A recent publication by the Governors Highway Safety Association indicates that Drug Related Auto Fatalities Are Becoming More Prevalent Than Alcohol Related fatalities. Specifically, drugs were present in 43% of the fatally injured drivers, which is almost double the percentage with alcohol present (at 22%). Of the drugs present marijuana use associated with auto fatalities increased from past years. The report defines drug in four categories: illegal drugs (narcotics, stimulants and hallucinogens), legal non-medical drugs, over the counter and prescription medications. The report focused on illegal drugs and marijuana. In 2015 57% of fatally injured drivers were tested for drugs. Of this 57%, 34 % were illegal drugs, 35.6% marijuana, 9.3 % were amphetamines and 55.1% were other unclassified drugs.
Colorado, one of the first states to legalize recreational marijuana, had a 48% increase in marijuana related traffic deaths since legalization in 2013. The report also references a survey of Colorado and Washington marijuana users indicating that 43% of those who used marijuana drove under the influence. The reality is regardless of the substance, whether a drug or alcohol, an impaired individual should not decide to drive any vehicle while under the influence.
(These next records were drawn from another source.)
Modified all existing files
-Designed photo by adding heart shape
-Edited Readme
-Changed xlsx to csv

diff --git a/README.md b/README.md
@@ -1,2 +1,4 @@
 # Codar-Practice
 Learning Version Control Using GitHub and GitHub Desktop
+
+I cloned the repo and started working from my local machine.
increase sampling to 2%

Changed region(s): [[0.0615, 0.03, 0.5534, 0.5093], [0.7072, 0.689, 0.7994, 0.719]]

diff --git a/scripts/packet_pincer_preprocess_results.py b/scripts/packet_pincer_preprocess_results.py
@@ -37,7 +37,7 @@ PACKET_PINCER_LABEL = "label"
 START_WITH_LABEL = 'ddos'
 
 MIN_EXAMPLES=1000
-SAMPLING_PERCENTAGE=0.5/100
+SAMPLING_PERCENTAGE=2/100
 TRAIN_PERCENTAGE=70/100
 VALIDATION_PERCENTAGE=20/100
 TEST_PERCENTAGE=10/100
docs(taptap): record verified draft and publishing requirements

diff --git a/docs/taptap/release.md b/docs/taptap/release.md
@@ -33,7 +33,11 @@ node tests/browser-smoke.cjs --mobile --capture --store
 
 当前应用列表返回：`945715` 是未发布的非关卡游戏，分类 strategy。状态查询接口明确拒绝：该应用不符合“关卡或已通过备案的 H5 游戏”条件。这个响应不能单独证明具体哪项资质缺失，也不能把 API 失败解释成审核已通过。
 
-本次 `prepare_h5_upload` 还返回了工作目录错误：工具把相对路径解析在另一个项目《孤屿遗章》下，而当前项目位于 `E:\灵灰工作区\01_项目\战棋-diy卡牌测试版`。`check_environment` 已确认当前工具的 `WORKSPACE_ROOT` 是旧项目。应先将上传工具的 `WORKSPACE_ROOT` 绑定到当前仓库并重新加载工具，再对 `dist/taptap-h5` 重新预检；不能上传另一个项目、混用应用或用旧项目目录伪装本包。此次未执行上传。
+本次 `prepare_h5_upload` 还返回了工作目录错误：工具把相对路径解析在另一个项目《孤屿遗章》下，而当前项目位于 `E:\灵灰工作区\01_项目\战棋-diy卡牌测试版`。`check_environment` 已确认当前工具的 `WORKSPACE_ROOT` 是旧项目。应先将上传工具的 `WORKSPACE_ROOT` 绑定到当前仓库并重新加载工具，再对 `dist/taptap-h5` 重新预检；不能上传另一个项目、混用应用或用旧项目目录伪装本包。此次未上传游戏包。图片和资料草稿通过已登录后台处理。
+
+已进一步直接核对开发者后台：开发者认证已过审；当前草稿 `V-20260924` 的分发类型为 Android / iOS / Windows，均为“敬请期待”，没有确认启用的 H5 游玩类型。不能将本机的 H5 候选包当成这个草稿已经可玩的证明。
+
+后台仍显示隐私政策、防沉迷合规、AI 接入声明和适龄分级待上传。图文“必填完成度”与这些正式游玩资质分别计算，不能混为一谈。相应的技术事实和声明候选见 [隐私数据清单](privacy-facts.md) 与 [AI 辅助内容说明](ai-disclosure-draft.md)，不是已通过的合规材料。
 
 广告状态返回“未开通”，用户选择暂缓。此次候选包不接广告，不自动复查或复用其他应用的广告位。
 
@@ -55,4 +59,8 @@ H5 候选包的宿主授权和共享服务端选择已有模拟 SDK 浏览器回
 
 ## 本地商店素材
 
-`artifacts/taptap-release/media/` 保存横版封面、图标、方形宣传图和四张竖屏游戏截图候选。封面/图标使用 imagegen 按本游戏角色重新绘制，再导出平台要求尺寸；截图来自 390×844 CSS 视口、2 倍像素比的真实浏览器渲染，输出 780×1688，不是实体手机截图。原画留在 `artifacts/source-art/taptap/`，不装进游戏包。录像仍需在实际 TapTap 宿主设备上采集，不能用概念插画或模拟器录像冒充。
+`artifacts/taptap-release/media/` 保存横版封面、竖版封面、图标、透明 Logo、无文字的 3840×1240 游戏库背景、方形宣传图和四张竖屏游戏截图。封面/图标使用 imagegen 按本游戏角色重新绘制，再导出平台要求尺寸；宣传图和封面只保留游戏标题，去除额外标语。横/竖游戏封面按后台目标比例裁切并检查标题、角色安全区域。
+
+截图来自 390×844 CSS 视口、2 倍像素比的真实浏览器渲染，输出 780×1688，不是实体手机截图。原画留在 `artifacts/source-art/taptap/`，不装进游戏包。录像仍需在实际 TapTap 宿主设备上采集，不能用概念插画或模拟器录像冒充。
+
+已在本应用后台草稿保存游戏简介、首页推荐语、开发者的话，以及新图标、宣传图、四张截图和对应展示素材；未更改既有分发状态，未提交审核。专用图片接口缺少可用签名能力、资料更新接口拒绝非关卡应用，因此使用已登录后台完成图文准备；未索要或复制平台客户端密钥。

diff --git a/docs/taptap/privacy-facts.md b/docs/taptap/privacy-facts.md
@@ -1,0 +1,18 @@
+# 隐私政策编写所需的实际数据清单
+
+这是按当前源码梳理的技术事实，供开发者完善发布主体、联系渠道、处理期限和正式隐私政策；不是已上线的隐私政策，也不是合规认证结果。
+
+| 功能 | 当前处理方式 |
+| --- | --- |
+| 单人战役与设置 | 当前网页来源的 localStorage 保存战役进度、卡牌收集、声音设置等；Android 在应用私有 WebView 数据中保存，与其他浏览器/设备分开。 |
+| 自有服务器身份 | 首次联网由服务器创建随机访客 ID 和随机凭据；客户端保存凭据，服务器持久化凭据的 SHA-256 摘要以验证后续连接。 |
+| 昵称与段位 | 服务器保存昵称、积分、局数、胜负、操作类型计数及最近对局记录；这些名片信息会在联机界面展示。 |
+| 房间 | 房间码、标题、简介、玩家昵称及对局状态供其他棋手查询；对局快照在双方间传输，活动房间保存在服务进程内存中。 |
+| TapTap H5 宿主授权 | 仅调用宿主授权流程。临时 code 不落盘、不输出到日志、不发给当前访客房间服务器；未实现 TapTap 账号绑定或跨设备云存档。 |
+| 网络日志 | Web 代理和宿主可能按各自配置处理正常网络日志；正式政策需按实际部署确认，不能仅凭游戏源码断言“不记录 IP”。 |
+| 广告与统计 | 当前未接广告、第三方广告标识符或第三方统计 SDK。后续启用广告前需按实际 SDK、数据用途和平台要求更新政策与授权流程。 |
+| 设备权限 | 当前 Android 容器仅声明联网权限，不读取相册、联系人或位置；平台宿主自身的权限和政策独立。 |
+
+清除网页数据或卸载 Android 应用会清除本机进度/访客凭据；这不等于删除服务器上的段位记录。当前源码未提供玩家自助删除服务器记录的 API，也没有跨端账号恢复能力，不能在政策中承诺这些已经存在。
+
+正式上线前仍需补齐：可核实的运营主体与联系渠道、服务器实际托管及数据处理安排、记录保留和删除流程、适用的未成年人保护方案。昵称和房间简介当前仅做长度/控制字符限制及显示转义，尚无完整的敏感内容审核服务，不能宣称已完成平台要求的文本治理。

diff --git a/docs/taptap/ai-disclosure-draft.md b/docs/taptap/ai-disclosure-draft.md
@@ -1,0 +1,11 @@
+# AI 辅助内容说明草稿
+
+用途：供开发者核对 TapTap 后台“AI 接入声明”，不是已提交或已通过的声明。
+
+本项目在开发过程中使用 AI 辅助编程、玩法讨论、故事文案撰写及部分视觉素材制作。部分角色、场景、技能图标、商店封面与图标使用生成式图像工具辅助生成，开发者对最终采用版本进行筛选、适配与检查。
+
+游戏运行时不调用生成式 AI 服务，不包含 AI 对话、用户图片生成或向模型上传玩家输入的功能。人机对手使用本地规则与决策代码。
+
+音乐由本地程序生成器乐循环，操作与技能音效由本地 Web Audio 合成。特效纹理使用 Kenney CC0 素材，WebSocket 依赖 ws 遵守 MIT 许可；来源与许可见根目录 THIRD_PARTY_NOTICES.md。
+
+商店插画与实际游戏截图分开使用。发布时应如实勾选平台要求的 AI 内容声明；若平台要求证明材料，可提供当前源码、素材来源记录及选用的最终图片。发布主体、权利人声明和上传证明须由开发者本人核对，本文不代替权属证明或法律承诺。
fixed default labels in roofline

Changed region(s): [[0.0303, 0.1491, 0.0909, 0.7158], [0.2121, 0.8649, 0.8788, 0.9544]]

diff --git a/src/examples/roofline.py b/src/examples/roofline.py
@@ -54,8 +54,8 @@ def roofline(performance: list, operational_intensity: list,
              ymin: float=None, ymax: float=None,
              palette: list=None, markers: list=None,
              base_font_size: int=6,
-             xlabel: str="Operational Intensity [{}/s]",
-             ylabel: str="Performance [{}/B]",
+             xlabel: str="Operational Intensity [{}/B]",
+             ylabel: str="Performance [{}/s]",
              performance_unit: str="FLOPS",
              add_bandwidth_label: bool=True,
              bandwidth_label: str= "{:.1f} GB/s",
Arizona has a zero tolerance for the presence of THC and metabolites detected in a driver’s system. Meaning if you are pulled over and tested for THC and metabolites, the State can charge you with driving under the influence. The only exclusion being that medicinal marijuana patient can’t be charged for driving under influence for merely having THC and metabolites in their system, provided the concentrate is not sufficient enough to cause impairment.